Look through the data below and return each line where "text" appears.
Top of RAW DATA
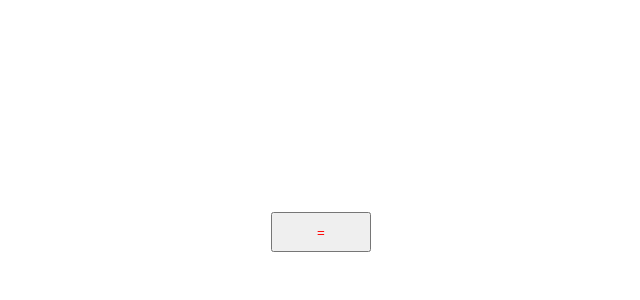
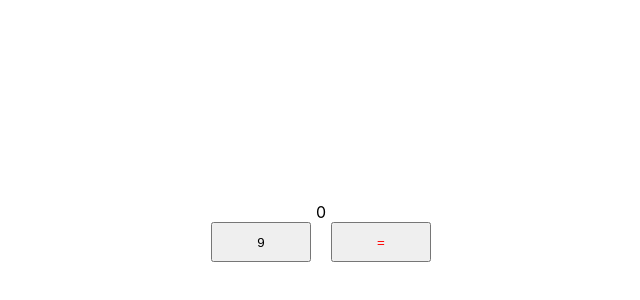
Before and after one commit to curtislin7/epic-calculator, a React (Create React App) app: page / in a window 1280 px wide. Shown: the part 168-468 px from the top of the page, without its empty margins (319-959 px from the left). Built offline with nearby package versions, Linux system fonts and the light colour scheme.

Commit message:
add example of setting input to clicked button

```diff
--- a/src/App.css
+++ b/src/App.css
@@ -4,25 +4,4 @@
   flex-direction: column;
   justify-content: center;
   align-items: center;;
-
 }
-
-.button {
-  display: flex;
-  flex-direction: column;
-  justify-content: center;
-  height: 40px;
-  width: 100px;
-  text-align: center;
-  color: red;
-}
-
-.button:hover {
-  cursor: pointer;
-}
-
-.button-text{
-  width: auto;
-  margin-left: auto;
-  margin-right: auto;
-}
--- a/src/App.js
+++ b/src/App.js
@@ -1,14 +1,20 @@
 import './App.css';
-import { CalculatorRow } from './components/CalculatorRow';
+import React from 'react';
+import { CalculatorRow, CalculatorButton } from './components';
 
 
 function App() {
+
+  const [currentNum, setCurrentNum] = React.useState(0)
+
   return (
     <div className="App">
       <CalculatorRow>
-        <button className="button" onClick={() => {alert('You clicked a button.')}}>
-          <div className="button-text">=</div>
-        </button>
+        {currentNum}
+      </CalculatorRow>
+      <CalculatorRow>
+        <CalculatorButton text={'9'} setCurrentNum={setCurrentNum}/>
+        <CalculatorButton isFunctionButtonText={true} text={'='}/>
       </CalculatorRow>
     </div>
   );
--- /dev/null
+++ b/src/components/CalculatorButton/index.css
@@ -0,0 +1,27 @@
+.button {
+  display: flex;
+  flex-direction: column;
+  justify-content: center;
+  height: 40px;
+  width: 100px;
+  text-align: center;
+  margin: 0px 10px;
+}
+
+.button:hover {
+  cursor: pointer;
+}
+
+.button-text{
+  width: auto;
+  margin-left: auto;
+  margin-right: auto;
+  color: black;
+}
+
+.function-button-text{
+  width: auto;
+  margin-left: auto;
+  margin-right: auto;
+  color: red;
+}
--- /dev/null
+++ b/src/components/CalculatorButton/index.js
@@ -0,0 +1,9 @@
+import './index.css'
+
+export const CalculatorButton = ({text="None", isFunctionButtonText=false, setCurrentNum}) => {
+  return (
+    <button className="button" onClick={() => setCurrentNum(text)}>
+      <div className={isFunctionButtonText ? "function-button-text" : "button-text"}>{text}</div>
+    </button>
+  )
+}
--- a/src/components/CalculatorRow/index.css
+++ b/src/components/CalculatorRow/index.css
@@ -0,0 +1,5 @@
+.calculator-row {
+  display: flex;
+  flex-direction: row;
+  justify-content: space-between;
+}
--- a/src/components/CalculatorRow/index.js
+++ b/src/components/CalculatorRow/index.js
@@ -1,11 +1,13 @@
+import './index.css'
+
 export const CalculatorRow = (props) => {
   return (
-    <div onClick={handleCalculatorRowclick}>
+    <div style={props.style} className={'calculator-row'} onClick={handleCalculatorRowclick}>
       {props.children}
     </div>
   )
 }
 
 const handleCalculatorRowclick = () => {
-  console.log('you clicked the calculator row!')
+  // console.log('you clicked the calculator row!')
 }
--- /dev/null
+++ b/src/components/index.js
@@ -0,0 +1,2 @@
+export * from './CalculatorButton'
+export * from './CalculatorRow'
```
Bottom of RAW DATA
WORKED SOLUTION:
-  text-align: center;
-.button-text{
-          <div className="button-text">=</div>
+        <CalculatorButton text={'9'} setCurrentNum={setCurrentNum}/>
+        <CalculatorButton isFunctionButtonText={true} text={'='}/>
+  text-align: center;
+.button-text{
+.function-button-text{
+export const CalculatorButton = ({text="None", isFunctionButtonText=false, setCurrentNum}) => {
+    <button className="button" onClick={() => setCurrentNum(text)}>
+      <div className={isFunctionButtonText ? "function-button-text" : "button-text"}>{text}</div>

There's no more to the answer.